Thousands of Germans have flooded the streets to protest against major electoral gains made by the far-right Alternative for Germany party, AfD.
Exit polls show the AfD has become the radical nationalist party to enter parliament since World War II.
In central Berlin, hundreds of anti-fascist protesters surrounded the club where the AfD were celebrating their win, shouting “all of Berlin hates the AfD” and “Nazis raus” or “Nazis out.” Police blocked the club's entrance and made a handful of arrests over “small incidents,” according to authorities.
Exit polls show the AfD have won about 13.5 percent of the vote, guaranteeing them around 90 seats in the Bundestag – a surprise result for a far-right party frequently accused of harboring Nazi revivalist ambitions.
Smaller protests were held in other German cities, including Cologne in the west, where around 400 people gathered, and in the northern port city of Hamburg, where demonstrators marched towards the party's local headquarters.
While exit polls show that incumbent Chancellor Angela Merkel's Christian Democratic Union party was the election's big winner with 32.5 percent support, AfD's success has upended the post-unification status quo and shown the strength of Europe's far right.
Leading AfD candidate Alexander Gauland vowed his party would "hunt" the new government, whatever its make-up, adding: "We'll get our country and our people back."
During the election campaign, the party's leading candidates said that Germans should show pride in its war veterans — including those who fought for Adolf Hitler's Third Reich — and claimed that terror is grounded in the Muslim religion.

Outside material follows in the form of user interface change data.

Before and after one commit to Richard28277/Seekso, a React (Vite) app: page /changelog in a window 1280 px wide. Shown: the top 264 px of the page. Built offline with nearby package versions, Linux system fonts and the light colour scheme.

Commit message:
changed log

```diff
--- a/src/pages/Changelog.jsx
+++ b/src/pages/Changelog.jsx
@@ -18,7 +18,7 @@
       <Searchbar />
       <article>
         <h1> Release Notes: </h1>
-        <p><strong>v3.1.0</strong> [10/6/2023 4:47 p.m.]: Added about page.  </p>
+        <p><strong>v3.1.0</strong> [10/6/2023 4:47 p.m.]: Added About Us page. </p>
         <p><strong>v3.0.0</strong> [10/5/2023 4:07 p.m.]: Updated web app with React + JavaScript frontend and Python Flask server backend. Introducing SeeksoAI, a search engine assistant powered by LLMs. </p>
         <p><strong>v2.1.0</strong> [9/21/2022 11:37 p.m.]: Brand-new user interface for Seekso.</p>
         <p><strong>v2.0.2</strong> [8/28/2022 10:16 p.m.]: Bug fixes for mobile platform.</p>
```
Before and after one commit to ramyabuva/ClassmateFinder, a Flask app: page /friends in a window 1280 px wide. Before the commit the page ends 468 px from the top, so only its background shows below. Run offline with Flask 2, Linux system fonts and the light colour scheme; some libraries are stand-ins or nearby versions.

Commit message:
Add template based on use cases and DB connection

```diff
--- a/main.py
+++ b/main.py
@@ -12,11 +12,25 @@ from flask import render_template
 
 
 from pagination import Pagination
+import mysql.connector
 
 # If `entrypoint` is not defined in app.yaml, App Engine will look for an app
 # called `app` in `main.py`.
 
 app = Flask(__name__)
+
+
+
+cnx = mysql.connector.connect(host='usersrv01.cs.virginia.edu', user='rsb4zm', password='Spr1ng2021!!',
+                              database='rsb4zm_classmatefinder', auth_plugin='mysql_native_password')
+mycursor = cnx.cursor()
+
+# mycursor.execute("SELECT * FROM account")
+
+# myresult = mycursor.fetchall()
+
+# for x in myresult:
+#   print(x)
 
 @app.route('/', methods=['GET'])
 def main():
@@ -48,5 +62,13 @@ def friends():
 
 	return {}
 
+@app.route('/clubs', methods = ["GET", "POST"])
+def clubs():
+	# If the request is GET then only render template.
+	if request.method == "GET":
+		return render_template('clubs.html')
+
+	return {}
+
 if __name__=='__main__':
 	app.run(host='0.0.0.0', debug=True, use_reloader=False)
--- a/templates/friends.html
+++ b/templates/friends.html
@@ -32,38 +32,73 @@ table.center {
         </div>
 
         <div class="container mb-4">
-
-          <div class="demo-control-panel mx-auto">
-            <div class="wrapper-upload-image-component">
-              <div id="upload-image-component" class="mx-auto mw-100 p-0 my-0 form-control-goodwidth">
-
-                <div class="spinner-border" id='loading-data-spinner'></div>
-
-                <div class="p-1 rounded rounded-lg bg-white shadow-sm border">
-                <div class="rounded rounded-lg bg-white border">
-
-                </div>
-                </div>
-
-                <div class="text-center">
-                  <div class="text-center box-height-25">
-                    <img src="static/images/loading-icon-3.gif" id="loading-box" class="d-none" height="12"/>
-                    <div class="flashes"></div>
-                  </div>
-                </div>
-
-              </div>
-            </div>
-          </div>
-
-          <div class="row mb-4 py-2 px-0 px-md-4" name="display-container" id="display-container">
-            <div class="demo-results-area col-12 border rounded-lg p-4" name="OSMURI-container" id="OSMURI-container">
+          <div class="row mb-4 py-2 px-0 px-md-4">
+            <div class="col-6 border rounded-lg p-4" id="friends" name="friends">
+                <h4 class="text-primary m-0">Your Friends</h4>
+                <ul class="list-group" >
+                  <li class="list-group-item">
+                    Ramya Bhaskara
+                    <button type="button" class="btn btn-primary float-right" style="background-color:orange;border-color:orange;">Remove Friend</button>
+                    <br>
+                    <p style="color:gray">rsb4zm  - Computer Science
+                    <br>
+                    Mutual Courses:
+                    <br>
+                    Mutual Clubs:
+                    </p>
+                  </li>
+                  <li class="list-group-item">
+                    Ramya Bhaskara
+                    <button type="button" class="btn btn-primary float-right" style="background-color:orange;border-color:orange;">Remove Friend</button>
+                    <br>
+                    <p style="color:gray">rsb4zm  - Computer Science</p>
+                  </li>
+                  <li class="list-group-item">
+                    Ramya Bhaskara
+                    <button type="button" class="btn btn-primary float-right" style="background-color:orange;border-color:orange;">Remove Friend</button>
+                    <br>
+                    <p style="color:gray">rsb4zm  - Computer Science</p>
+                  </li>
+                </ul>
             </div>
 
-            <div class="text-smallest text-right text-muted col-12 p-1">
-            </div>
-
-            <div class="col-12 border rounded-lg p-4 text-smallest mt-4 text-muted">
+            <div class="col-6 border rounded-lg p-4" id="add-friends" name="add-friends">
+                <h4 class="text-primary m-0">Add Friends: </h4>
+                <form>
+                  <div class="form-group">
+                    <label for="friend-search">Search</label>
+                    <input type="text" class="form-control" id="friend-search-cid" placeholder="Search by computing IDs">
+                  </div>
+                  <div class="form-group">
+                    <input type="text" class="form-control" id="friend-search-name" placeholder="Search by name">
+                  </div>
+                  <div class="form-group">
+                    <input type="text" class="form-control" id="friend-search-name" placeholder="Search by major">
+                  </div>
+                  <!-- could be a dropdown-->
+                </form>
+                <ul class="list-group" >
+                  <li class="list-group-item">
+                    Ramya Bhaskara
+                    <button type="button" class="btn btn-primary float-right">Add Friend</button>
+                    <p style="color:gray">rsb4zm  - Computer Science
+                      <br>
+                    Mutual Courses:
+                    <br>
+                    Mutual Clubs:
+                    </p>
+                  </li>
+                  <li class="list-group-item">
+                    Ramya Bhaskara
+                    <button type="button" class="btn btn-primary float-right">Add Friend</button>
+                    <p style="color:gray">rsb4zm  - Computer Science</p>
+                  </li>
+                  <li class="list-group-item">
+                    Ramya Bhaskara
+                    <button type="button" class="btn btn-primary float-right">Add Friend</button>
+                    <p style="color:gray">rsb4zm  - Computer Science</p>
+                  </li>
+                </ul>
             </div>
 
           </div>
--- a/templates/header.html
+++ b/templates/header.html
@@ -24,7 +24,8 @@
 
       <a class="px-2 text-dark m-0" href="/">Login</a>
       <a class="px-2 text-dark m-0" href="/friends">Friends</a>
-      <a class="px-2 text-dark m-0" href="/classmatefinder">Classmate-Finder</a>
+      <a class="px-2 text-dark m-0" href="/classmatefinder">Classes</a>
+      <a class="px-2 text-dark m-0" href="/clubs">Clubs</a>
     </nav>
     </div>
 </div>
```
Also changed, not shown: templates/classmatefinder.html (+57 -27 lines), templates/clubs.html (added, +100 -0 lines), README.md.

In France, far-right leader Marine Le Pen congratulated the AfD, tweeting: "Bravo to our AfD allies for this historic showing!"